But the 2012 report also found the prison was relatively safe and "respectful".
In a year which saw a group of prisoners take over a wing, a member of staff hospitalised in an assault and a small group of prisoners running riot after fire broke out in six cells, Mr Miller also says one of his friends was headbutted by a prisoner.
Mr Lavery said: "It looks very much as if it's a powder keg. I'm worried a member of staff is going to get seriously harmed."
It is unclear if there has been a genuine increase in violence, or whether there has simply been greater scrutiny since privatisation.
The Ministry of Justice, which holds the figures on the number of assaults, has refused to release them for the period after December 2013.
"Don't get me wrong, it did happen in the Prison Service as well but not in these numbers," Mr Miller said.
"We always felt we were good at interacting with the prisoners and there was a lot of respect both ways."
But he believes there are now too few staff to forge relationships with prisoners and keep control of them.
"When I first went to HMP Northumberland, we had 60 prisoners with a senior officer and five officers running a wing," he said.
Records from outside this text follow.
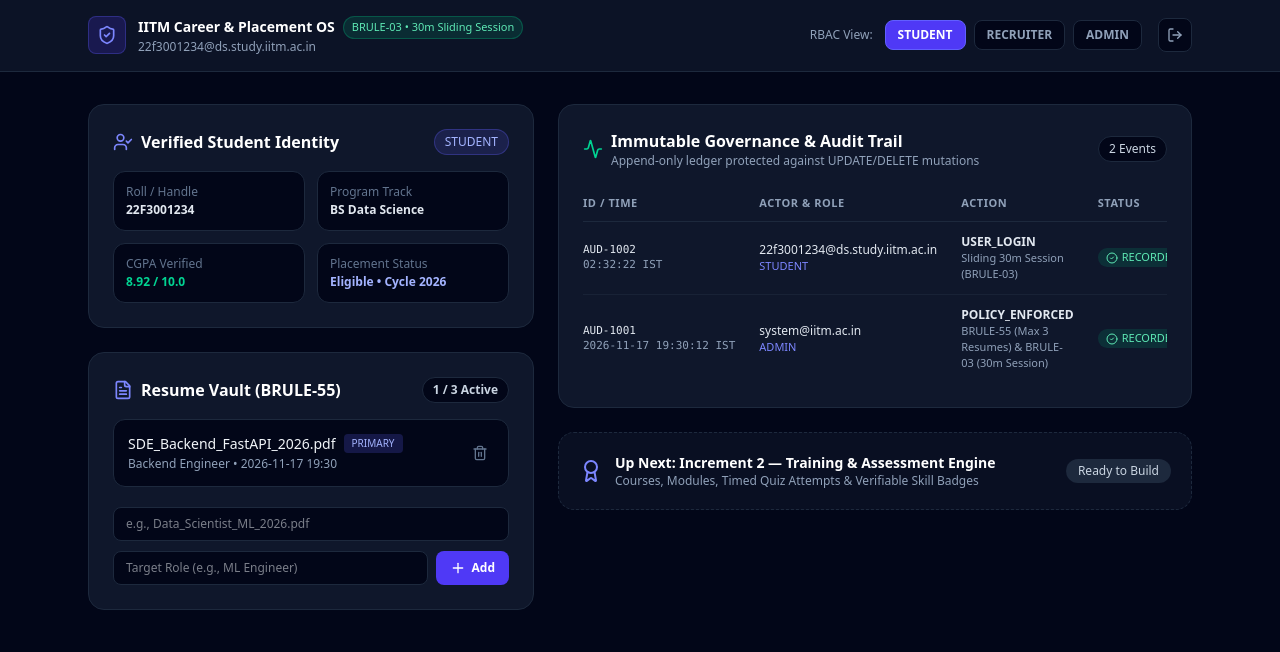
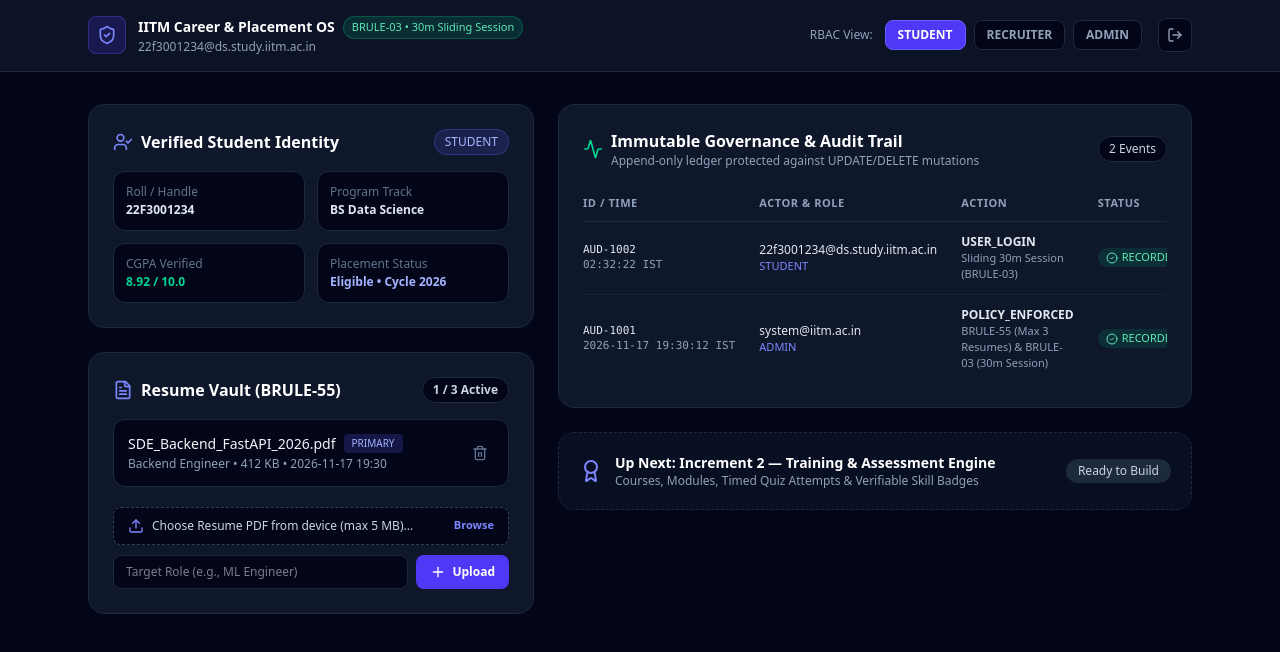
Before and after one commit to LalitIITM/placement_portal_gemini, a React (Vite) app in the folder frontend/: page / in a window 1280 px wide. Both pictures are taken after a click on the button "Sign In with Domain SSO". Shown: the top 652 px of the page. Built offline with nearby package versions, Linux system fonts and the light colour scheme.

Commit message:
feat(frontend): add real PDF file selector and size validation to Resume Vault

```diff
--- a/frontend/src/App.tsx
+++ b/frontend/src/App.tsx
@@ -1,4 +1,4 @@
-import React, { useState } from "react";
+import React, { useRef, useState } from "react";
 import {
   ShieldCheck,
   FileText,
@@ -11,6 +11,7 @@ import {
   LogOut,
   Activity,
   Award,
+  Upload,
 } from "lucide-react";
 
 type Role = "STUDENT" | "RECRUITER" | "ADMIN";
@@ -19,6 +20,7 @@ interface ResumeItem {
   id: string;
   title: string;
   targetRole: string;
+  fileSize: string;
   updatedAt: string;
   isPrimary: boolean;
 }
@@ -34,6 +36,7 @@ interface AuditEntry {
 }
 
 const ALLOWED_DOMAINS = ["@ds.study.iitm.ac.in", "@es.study.iitm.ac.in"];
+const MAX_PDF_BYTES = 5 * 1024 * 1024; // 5 MB
 
 export default function App() {
   const [email, setEmail] = useState("22f3001234@ds.study.iitm.ac.in");
@@ -46,13 +49,15 @@ export default function App() {
       id: "res-1",
       title: "SDE_Backend_FastAPI_2026.pdf",
       targetRole: "Backend Engineer",
+      fileSize: "412 KB",
       updatedAt: "2026-11-17 19:30",
       isPrimary: true,
     },
   ]);
-  const [newTitle, setNewTitle] = useState("");
+  const [selectedFile, setSelectedFile] = useState<File | null>(null);
   const [newTarget, setNewTarget] = useState("");
   const [vaultAlert, setVaultAlert] = useState<string | null>(null);
+  const fileInputRef = useRef<HTMLInputElement | null>(null);
 
   const [auditLogs, setAuditLogs] = useState<AuditEntry[]>([
     {
@@ -116,6 +121,33 @@ export default function App() {
     appendAudit(user.email, nextRole, "ROLE_SWITCH", `RBAC Context -> ${nextRole}`, "SUCCESS");
   };
 
+  const formatBytes = (bytes: number) => {
+    if (bytes < 1024 * 1024) return `${Math.max(1, Math.round(bytes / 1024))} KB`;
+    return `${(bytes / (1024 * 1024)).toFixed(2)} MB`;
+  };
+
+  const handleFileChange = (e: React.ChangeEvent<HTMLInputElement>) => {
+    const file = e.target.files?.[0] || null;
+    if (!file) {
+      setSelectedFile(null);
+      return;
+    }
+    if (file.type !== "application/pdf" && !file.name.toLowerCase().endsWith(".pdf")) {
+      setVaultAlert("Invalid File Type: Only PDF resumes (.pdf) are accepted.");
+      setSelectedFile(null);
+      e.target.value = "";
+      return;
+    }
+    if (file.size > MAX_PDF_BYTES) {
+      setVaultAlert("File Too Large: Resume PDF must be 5 MB or smaller.");
+      setSelectedFile(null);
+      e.target.value = "";
+      return;
+    }
+    setVaultAlert(null);
+    setSelectedFile(file);
+  };
+
   const handleAddResume = (e: React.FormEvent) => {
     e.preventDefault();
     if (!user) return;
@@ -124,22 +156,31 @@ export default function App() {
       appendAudit(user.email, user.role, "BRULE_55_BLOCKED", "Attempted 4th active resume", "BLOCKED");
       return;
     }
-    if (!newTitle.trim() || !newTarget.trim()) {
-      setVaultAlert("Provide both a resume filename and target role.");
+    if (!selectedFile) {
+      setVaultAlert("Please select a PDF file from your device first.");
       return;
     }
+    if (!newTarget.trim()) {
+      setVaultAlert("Please specify the target role (e.g., Data Scientist, SDE).");
+      return;
+    }
+
+    const sizeLabel = formatBytes(selectedFile.size);
     const created: ResumeItem = {
       id: `res-${Date.now()}`,
-      title: newTitle.trim().endsWith(".pdf") ? newTitle.trim() : `${newTitle.trim()}.pdf`,
+      title: selectedFile.name,
       targetRole: newTarget.trim(),
+      fileSize: sizeLabel,
       updatedAt: "Just now",
       isPrimary: resumes.length === 0,
     };
+
     setResumes((prev) => [...prev, created]);
-    setNewTitle("");
+    setSelectedFile(null);
     setNewTarget("");
     setVaultAlert(null);
-    appendAudit(user.email, user.role, "RESUME_UPLOADED", created.title, "SUCCESS");
+    if (fileInputRef.current) fileInputRef.current.value = "";
+    appendAudit(user.email, user.role, "RESUME_UPLOADED", `${created.title} (${sizeLabel})`, "SUCCESS");
   };
 
   const handleDeleteResume = (id: string, title: string) => {
@@ -332,18 +373,18 @@ export default function App() {
                     <div className="flex items-center gap-2">
                       <p className="text-sm font-medium text-slate-100 truncate">{res.title}</p>
                       {res.isPrimary && (
-                        <span className="text-[10px] px-2 py-0.5 rounded bg-indigo-500/20 text-indigo-300">
+                        <span className="text-[10px] px-2 py-0.5 rounded bg-indigo-500/20 text-indigo-300 shrink-0">
                           PRIMARY
                         </span>
                       )}
                     </div>
                     <p className="text-xs text-slate-400 mt-0.5">
-                      {res.targetRole} • {res.updatedAt}
+                      {res.targetRole} • {res.fileSize} • {res.updatedAt}
                     </p>
                   </div>
                   <button
                     onClick={() => handleDeleteResume(res.id, res.title)}
-                    className="p-1.5 rounded-lg text-slate-500 hover:text-rose-400 hover:bg-rose-500/10 transition"
+                    className="p-1.5 rounded-lg text-slate-500 hover:text-rose-400 hover:bg-rose-500/10 transition shrink-0"
                     title="Archive Resume"
                   >
                     <Trash2 className="w-4 h-4" />
@@ -360,13 +401,33 @@ export default function App() {
             )}
 
             <form onSubmit={handleAddResume} className="space-y-2.5">
-              <input
-                type="text"
-                value={newTitle}
-                onChange={(e) => setNewTitle(e.target.value)}
-                placeholder="e.g., Data_Scientist_ML_2026.pdf"
-                className="w-full px-3 py-2 rounded-lg bg-slate-950 border border-slate-800 text-xs text-slate-100 focus:outline-none focus:border-indigo-500"
-              />
+              <div>
+                <input
+                  ref={fileInputRef}
+                  type="file"
+                  accept=".pdf,application/pdf"
+                  onChange={handleFileChange}
+                  className="hidden"
+                  id="resume-pdf-upload"
+                />
+                <label
+                  htmlFor="resume-pdf-upload"
+                  className="w-full px-3.5 py-2.5 rounded-lg bg-slate-950 border border-dashed border-slate-700 hover:border-indigo-500 text-xs text-slate-300 flex items-center justify-between cursor-pointer transition"
+                >
+                  <span className="flex items-center gap-2 truncate">
+                    <Upload className="w-4 h-4 text-indigo-400 shrink-0" />
+                    <span className="truncate">
+                      {selectedFile
+                        ? `${selectedFile.name} (${formatBytes(selectedFile.size)})`
+                        : "Choose Resume PDF from device (max 5 MB)..."}
+                    </span>
+                  </span>
+                  <span className="text-[11px] font-semibold text-indigo-400 ml-2 shrink-0">
+                    Browse
+                  </span>
+                </label>
+              </div>
+
               <div className="flex gap-2">
                 <input
                   type="text"
@@ -380,7 +441,7 @@ export default function App() {
                   className="px-3.5 py-2 rounded-lg bg-indigo-600 hover:bg-indigo-500 text-white text-xs font-semibold flex items-center gap-1.5 transition"
                 >
                   <Plus className="w-4 h-4" />
-                  Add
+                  Upload
                 </button>
               </div>
             </form>
```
By the time he left, this had dropped to two officers in charge of a wing with no senior officer, he said.
Frances Crook, chief executive of campaigning charity the Howard League for Penal Reform, said staffing levels were "particularly concerning".
She said 2014 had been "a year to forget" for the prison.
In a statement, Sodexo said it constantly reviewed staffing levels and had hired 27 new officers as a result.
Sir Alan Beith, the Liberal Democrat MP whose Berwick constituency includes the prison and who is chair of the Justice Committee, said staffing was a concern.
But he pointed out that when the HMP Northumberland contract was put out to tender, the public sector bid also included a planned staff reduction of 200.
"I visit a lot of prisons, some of them are public sector, some of them are private sector and there's good and bad in both," he said.
"The thing that tends to make prisons not work well is the immediate aftermath of any kind of change.
"There has been a general increase in violence across the prison system and it's clearly affected HMP Northumberland."
Staff cuts have been made across the board and government figures recently released showed a 15% increase in attacks on officers across the prison system, since the coalition came into power.
Sodexo sees some of the criticism it has received over its running of HMP Northumberland as unfair.
In a statement, the company said: "We're disappointed with the negative perception of HMP Northumberland when our experienced staff do fantastic work in a challenging environment.
"Our highest priority is to run a safe prison and this is never an area of compromise.
"Criticism of staffing levels has taken the focus away from HMP Northumberland as a working prison.
"We are committed to reducing reoffending and more prisoners are now working in the prison for longer hours than ever before as part of our resettlement strategy."
The public will get a sense of the current situation in the jail next month, when inspectors who visited in September publish their report.
As staff cuts take place across UK prisons, the conclusions they reach may provide valuable lessons for the whole system.